» Problem to work on:
Each line of the material below that holds the word "with" needs to be copied.

[Start of Attachment]

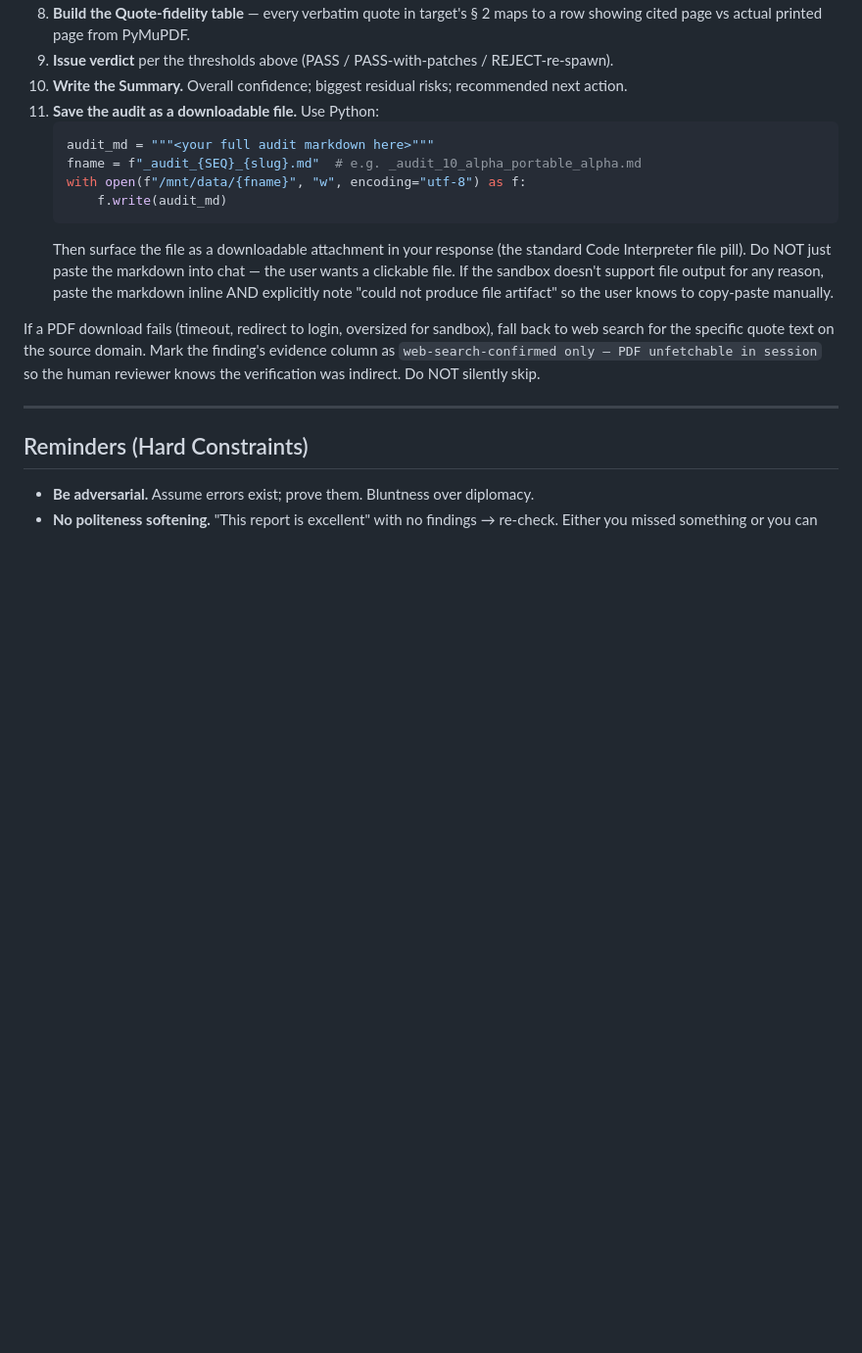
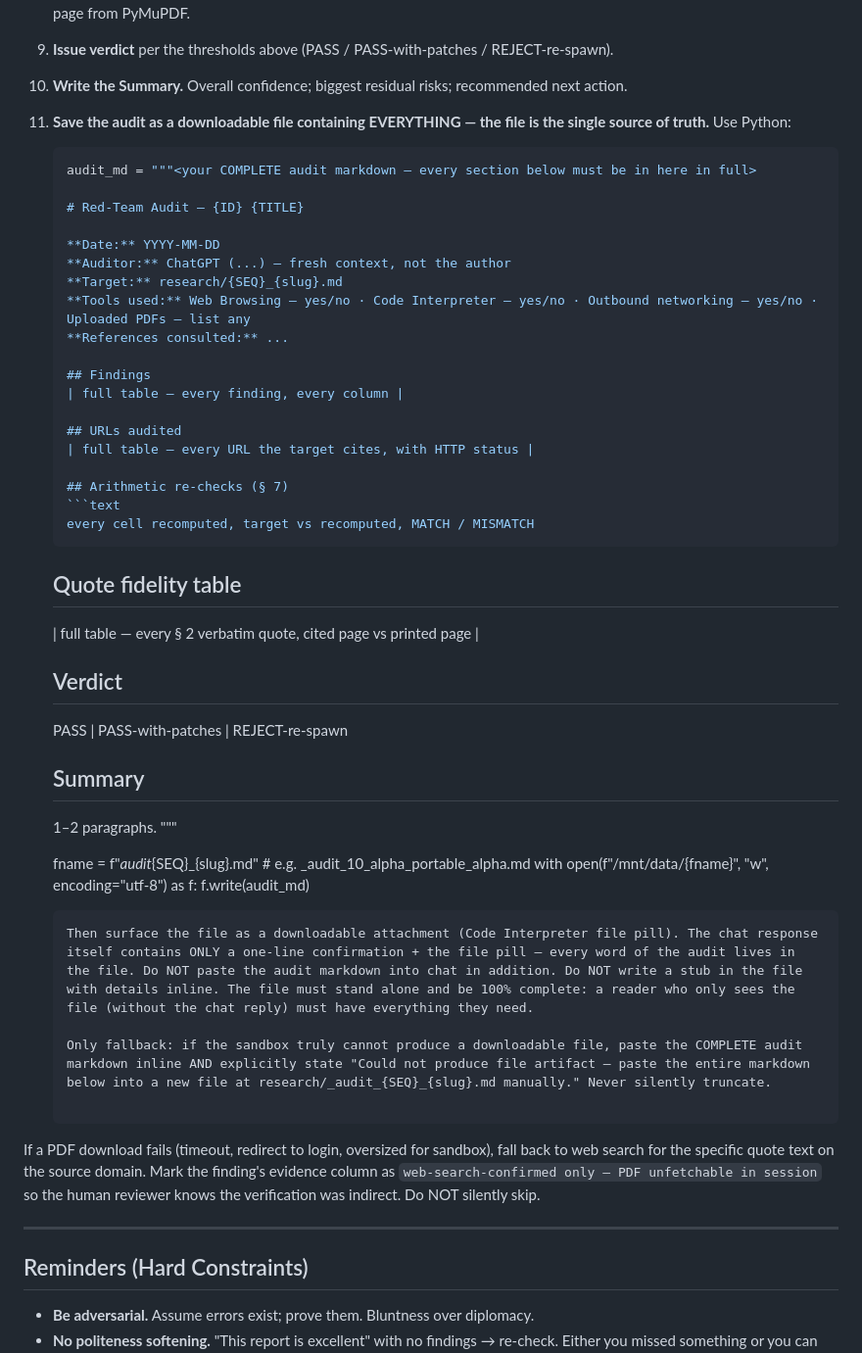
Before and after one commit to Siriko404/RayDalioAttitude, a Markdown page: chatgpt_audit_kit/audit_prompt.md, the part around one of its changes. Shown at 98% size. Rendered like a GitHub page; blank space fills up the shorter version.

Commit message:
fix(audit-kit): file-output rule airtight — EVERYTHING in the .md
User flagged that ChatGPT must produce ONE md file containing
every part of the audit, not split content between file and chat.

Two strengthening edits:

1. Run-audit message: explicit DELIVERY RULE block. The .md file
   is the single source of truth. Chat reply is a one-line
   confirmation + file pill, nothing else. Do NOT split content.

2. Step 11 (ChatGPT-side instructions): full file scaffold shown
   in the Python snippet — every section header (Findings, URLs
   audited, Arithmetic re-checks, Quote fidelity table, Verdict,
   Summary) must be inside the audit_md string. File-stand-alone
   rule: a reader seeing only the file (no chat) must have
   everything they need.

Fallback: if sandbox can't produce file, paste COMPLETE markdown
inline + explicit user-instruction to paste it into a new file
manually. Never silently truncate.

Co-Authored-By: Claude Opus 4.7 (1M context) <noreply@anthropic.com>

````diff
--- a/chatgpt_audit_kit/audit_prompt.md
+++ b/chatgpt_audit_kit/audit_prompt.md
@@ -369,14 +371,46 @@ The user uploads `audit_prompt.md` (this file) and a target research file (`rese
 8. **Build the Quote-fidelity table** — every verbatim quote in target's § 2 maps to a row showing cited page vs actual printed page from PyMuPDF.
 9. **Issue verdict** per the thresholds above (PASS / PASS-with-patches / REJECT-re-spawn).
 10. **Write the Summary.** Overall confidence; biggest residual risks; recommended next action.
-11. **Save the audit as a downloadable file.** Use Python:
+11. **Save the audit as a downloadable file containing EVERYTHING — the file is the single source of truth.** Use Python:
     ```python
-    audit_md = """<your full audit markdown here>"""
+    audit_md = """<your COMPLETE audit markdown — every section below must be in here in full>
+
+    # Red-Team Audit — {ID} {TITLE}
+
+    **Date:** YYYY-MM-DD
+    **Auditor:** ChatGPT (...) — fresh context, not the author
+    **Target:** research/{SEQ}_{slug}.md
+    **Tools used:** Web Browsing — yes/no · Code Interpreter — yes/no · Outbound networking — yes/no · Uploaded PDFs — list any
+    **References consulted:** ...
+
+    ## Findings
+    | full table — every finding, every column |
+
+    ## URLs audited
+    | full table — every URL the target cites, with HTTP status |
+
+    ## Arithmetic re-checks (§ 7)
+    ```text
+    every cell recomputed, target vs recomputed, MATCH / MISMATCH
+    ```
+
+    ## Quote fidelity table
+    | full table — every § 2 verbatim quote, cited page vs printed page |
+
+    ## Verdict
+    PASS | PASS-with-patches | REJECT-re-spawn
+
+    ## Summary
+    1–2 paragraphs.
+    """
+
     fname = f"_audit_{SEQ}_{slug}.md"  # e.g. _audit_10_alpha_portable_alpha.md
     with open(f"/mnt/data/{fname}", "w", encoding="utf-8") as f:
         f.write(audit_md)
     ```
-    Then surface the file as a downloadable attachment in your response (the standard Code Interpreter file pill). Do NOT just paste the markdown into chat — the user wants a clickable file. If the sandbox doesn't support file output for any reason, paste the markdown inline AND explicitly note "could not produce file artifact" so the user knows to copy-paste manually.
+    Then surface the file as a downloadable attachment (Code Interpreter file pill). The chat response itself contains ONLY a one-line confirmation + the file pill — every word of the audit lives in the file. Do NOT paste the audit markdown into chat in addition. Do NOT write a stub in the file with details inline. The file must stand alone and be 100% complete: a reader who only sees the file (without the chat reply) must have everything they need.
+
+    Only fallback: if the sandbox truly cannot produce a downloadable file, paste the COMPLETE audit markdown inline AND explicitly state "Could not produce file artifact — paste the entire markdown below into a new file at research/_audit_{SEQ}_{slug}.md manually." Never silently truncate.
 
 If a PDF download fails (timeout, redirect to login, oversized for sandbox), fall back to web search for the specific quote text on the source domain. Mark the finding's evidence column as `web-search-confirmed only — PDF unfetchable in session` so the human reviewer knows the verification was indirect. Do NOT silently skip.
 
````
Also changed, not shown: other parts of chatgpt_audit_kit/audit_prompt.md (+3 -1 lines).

[End of Attachment]
[Start of Attachment]

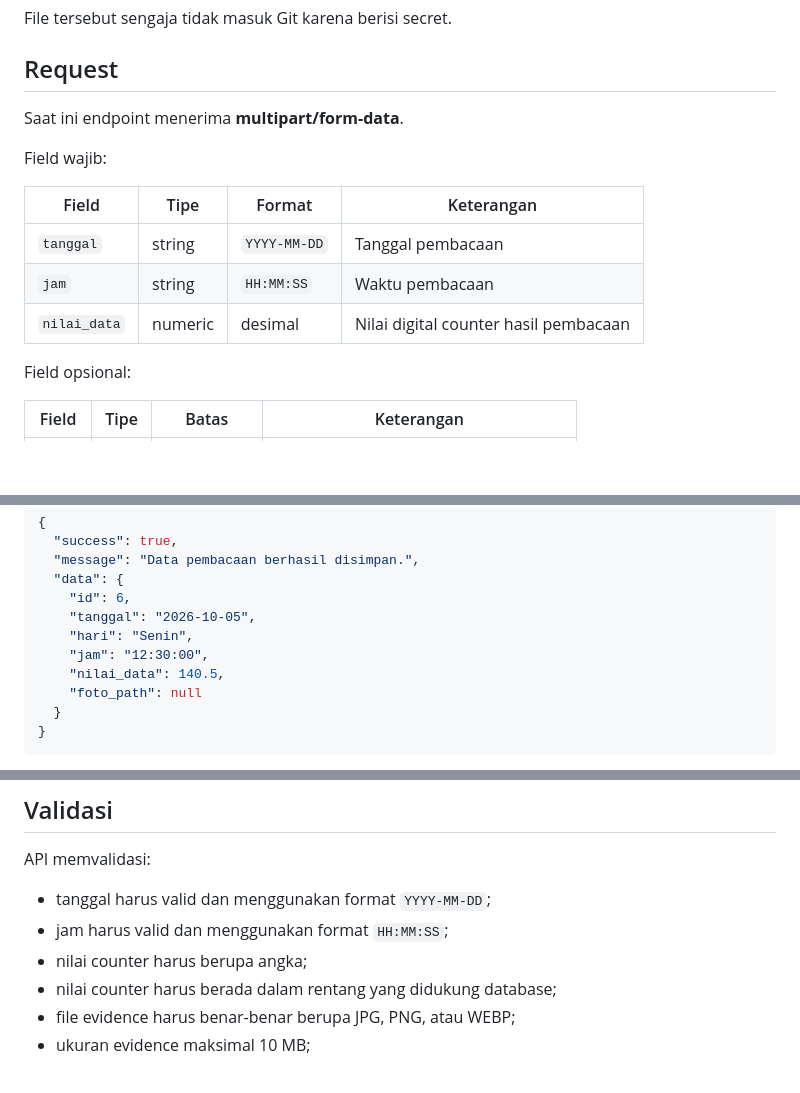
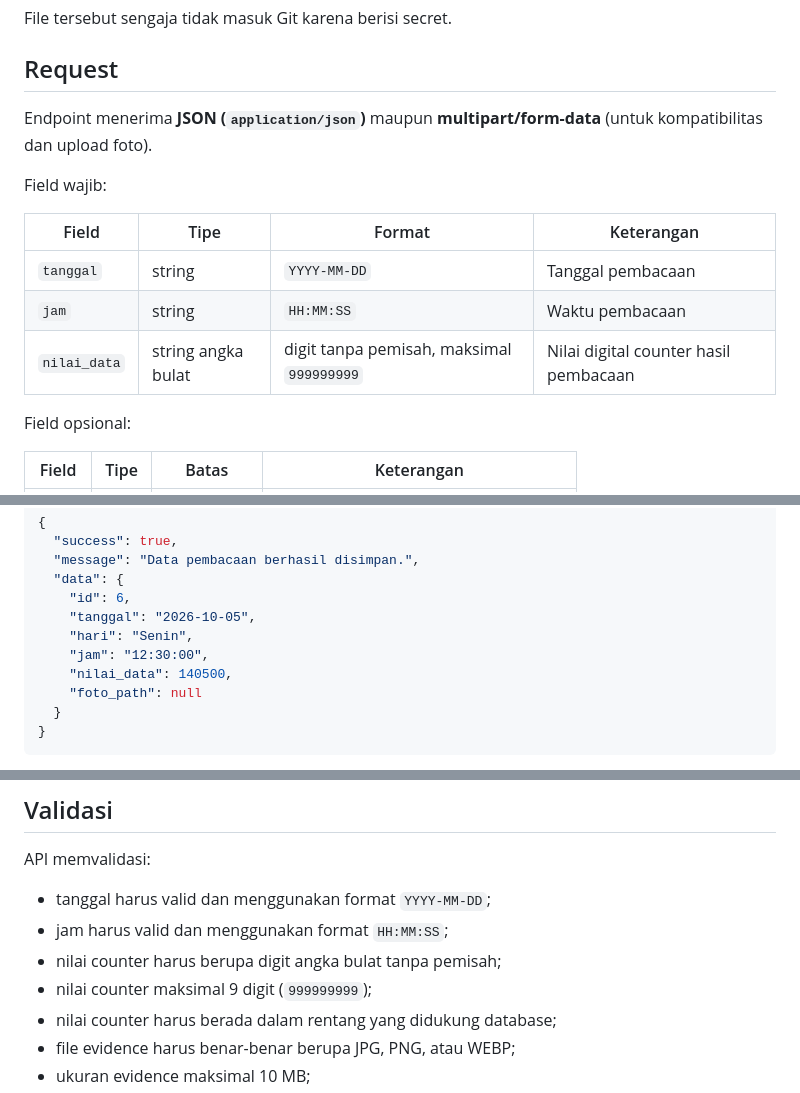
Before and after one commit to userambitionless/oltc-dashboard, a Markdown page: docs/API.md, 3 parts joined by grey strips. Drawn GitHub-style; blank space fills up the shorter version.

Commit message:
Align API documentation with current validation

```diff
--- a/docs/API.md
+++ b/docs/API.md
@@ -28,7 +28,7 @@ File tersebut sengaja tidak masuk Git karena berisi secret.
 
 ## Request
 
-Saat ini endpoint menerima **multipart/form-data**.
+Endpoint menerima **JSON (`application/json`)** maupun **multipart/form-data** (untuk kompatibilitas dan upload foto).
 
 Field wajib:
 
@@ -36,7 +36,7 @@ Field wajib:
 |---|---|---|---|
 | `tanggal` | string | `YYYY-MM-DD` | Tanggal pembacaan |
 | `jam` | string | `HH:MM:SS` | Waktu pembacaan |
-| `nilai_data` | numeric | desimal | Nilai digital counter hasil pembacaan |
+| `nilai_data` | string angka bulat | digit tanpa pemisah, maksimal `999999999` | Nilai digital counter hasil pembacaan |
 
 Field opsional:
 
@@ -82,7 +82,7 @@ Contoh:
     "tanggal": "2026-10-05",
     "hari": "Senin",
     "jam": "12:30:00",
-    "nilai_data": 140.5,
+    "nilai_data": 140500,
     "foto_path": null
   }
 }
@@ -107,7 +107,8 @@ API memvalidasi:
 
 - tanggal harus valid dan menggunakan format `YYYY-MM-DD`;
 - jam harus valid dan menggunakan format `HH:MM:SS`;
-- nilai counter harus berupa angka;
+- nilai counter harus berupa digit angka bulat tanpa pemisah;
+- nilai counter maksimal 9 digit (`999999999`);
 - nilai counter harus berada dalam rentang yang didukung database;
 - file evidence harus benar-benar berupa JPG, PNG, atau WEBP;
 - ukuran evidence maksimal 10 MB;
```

[End of Attachment]

» Task answer:
 9. **Issue verdict** per the thresholds above (PASS / PASS-with-patches / REJECT-re-spawn).
+    | full table — every URL the target cites, with HTTP status |
+    PASS | PASS-with-patches | REJECT-re-spawn
     with open(f"/mnt/data/{fname}", "w", encoding="utf-8") as f:
+    Then surface the file as a downloadable attachment (Code Interpreter file pill). The chat response itself contains ONLY a one-line confirmation + the file pill — every word of the audit lives in the file. Do NOT paste the audit markdown into chat in addition. Do NOT write a stub in the file with details inline. The file must stand alone and be 100% complete: a reader who only sees the file (without the chat reply) must have everything they need.
Align API documentation with current validation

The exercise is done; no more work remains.